Five young Commodore Sloat Elementary School students -- crossing guards in training -- held stop signs and directed traffic along Darien Way under the supervision of a police officer this morning.
Under the new program, which will also be implemented at Alice Fong Yu Alternative School and Lakeshore Elementary School, students will be trained to help their classmates safely cross streets before and after school, with adult supervision.
Commodore Sloat Principal Greg John said Darien Way becomes "a little bit chaotic" in the times just before school starts and again when classes end for the day.
John said the school has tried various other ways to make the street safer but that he thinks student crossing guards are the best solution.
"When children are out here, adults slow down," he said. "It's waking people up, there are kids around. You need to look up and put away your cellphone."
AAA is supplying the neon green hats, sashes and badges that will be worn by the guards, as well as training videos, AAA traffic safety specialist Emma Olenberger said.

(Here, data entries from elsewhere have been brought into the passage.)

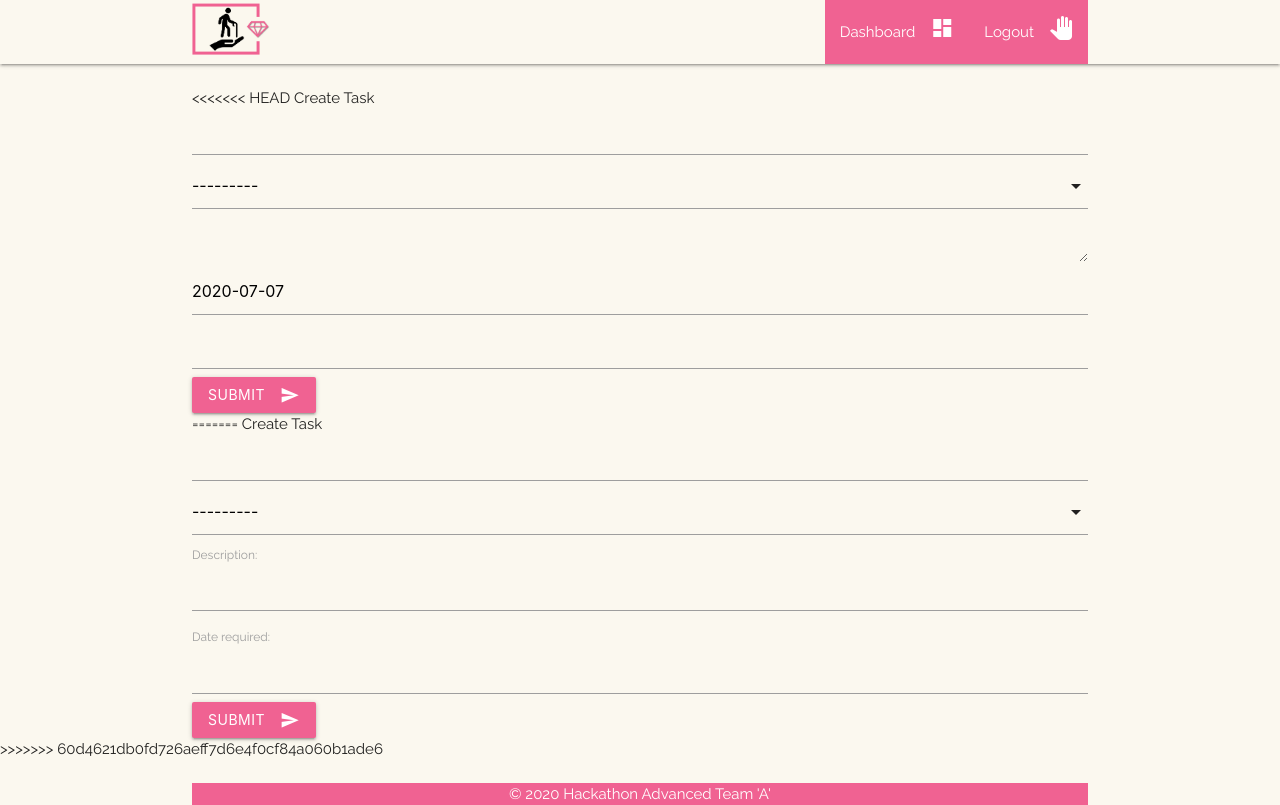
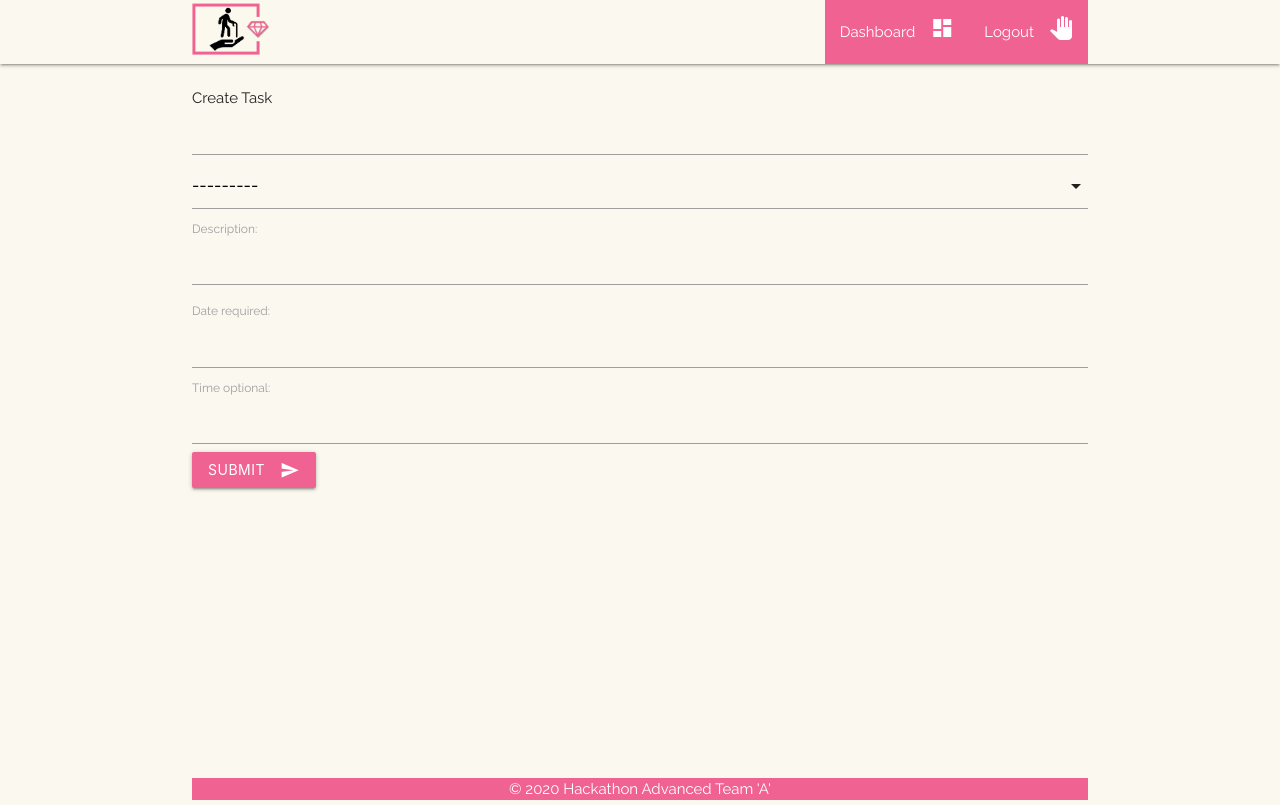
Before and after one commit to NaoiseGaffney/ElderCareSupreme, a Django app: page /task/create_task in a window 1280 px wide. Run offline with Django 3.2, Linux system fonts and the light colour scheme; the visitor is signed in with stand-in values (Sample User, id 1); data that the repository does not hold is empty; some libraries are stand-ins or nearby versions.

Commit message:
Add time picker and make fields required

```diff
--- a/src/eldercaresupreme/static/js/app.js
+++ b/src/eldercaresupreme/static/js/app.js
@@ -30,3 +30,11 @@ document.addEventListener("DOMContentLoaded", () => {
         inDuration: "200"
     }); */
 });
+
+
+document.addEventListener('DOMContentLoaded', function() {
+  var elems = document.querySelectorAll('.timepicker');
+  var instances = M.Timepicker.init(elems, {
+    twelveHour: false,
+  });
+});
--- a/src/templates/task/create_task.html
+++ b/src/templates/task/create_task.html
@@ -7,35 +7,21 @@
 {% block content %}
 <div class="container">
 
-<<<<<<< HEAD
-
-Create Task
-<form action="" method="POST">
-  {% csrf_token %}
-  {{ form.task_title|materializecss }}
-  {{ form.category|materializecss }}
-  {{ form.description|materializecss }}
-  {{ form.date_required|materializecss }}
-  {{ form.time_required|materializecss }}
-  <button class="btn waves-effect waves-light pink lighten-2" type="submit" name="REGISTER"
-        value="SUBMIT">Submit<i class="material-icons right">send</i>
-  </button>
-</form>
-
-=======
   Create Task
   <form action="" method="POST">
     {% csrf_token %}
     {{ form.task_title|materializecss }}
     {{ form.category|materializecss }}
     <div class="tooltip"><label for="description">Description:</label><span class="tooltiptext">Please describe your task requirements in greater detail.</span></div>
-    <textarea id="id_description" class="materialize-textarea" name="description" cols="40" rows="10" maxlength="300" spellcheck="false"></textarea>
+    <textarea id="id_description" class="materialize-textarea" name="description" cols="40" rows="10" maxlength="300" spellcheck="false" required></textarea>
     <div class="tooltip"><label for="date">Date required:</label><span class="tooltiptext">Please select a date for your task.</span></div>
-    <input id="id_date_required" name="date_required" type="text" class="datepicker no-autoinit">
+    <input id="id_date_required" name="date_required" type="text" class="datepicker no-autoinit" required>
+    <div class="tooltip"><label for="time_required">Time optional:</label><span class="tooltiptext">Please select a time for your task if required.</span></div>
+    <input id="id_time_required" name="time_required" type="text" class="timepicker no-autoinit">
+
     <button class="btn waves-effect waves-light pink lighten-2" type="submit" name="REGISTER" value="SUBMIT">Submit<i
         class="material-icons right">send</i>
     </button>
   </form>
 </div>
->>>>>>> 60d4621db0fd726aeff7d6e4f0cf84a060b1ade6
 {% endblock %}
```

A similar program was in place until 2010, when a previous partnership between AAA and the city came to an end. The program was re-launched today by Supervisor Norman Yee, who secured funding to pay for the adult supervisors.
"It's about educating our kids so they can educate adults," he said.
Yee said he hopes success at the initial few schools "will make other schools want to be involved in this."
There is no timeline yet for when other schools might participate.
AAA assists with crossing guard programs involving more than 635,000 students at about 35,000 schools nationwide, Olenberger said.
"To get San Francisco back on board is great," she said. "We had a big hole here."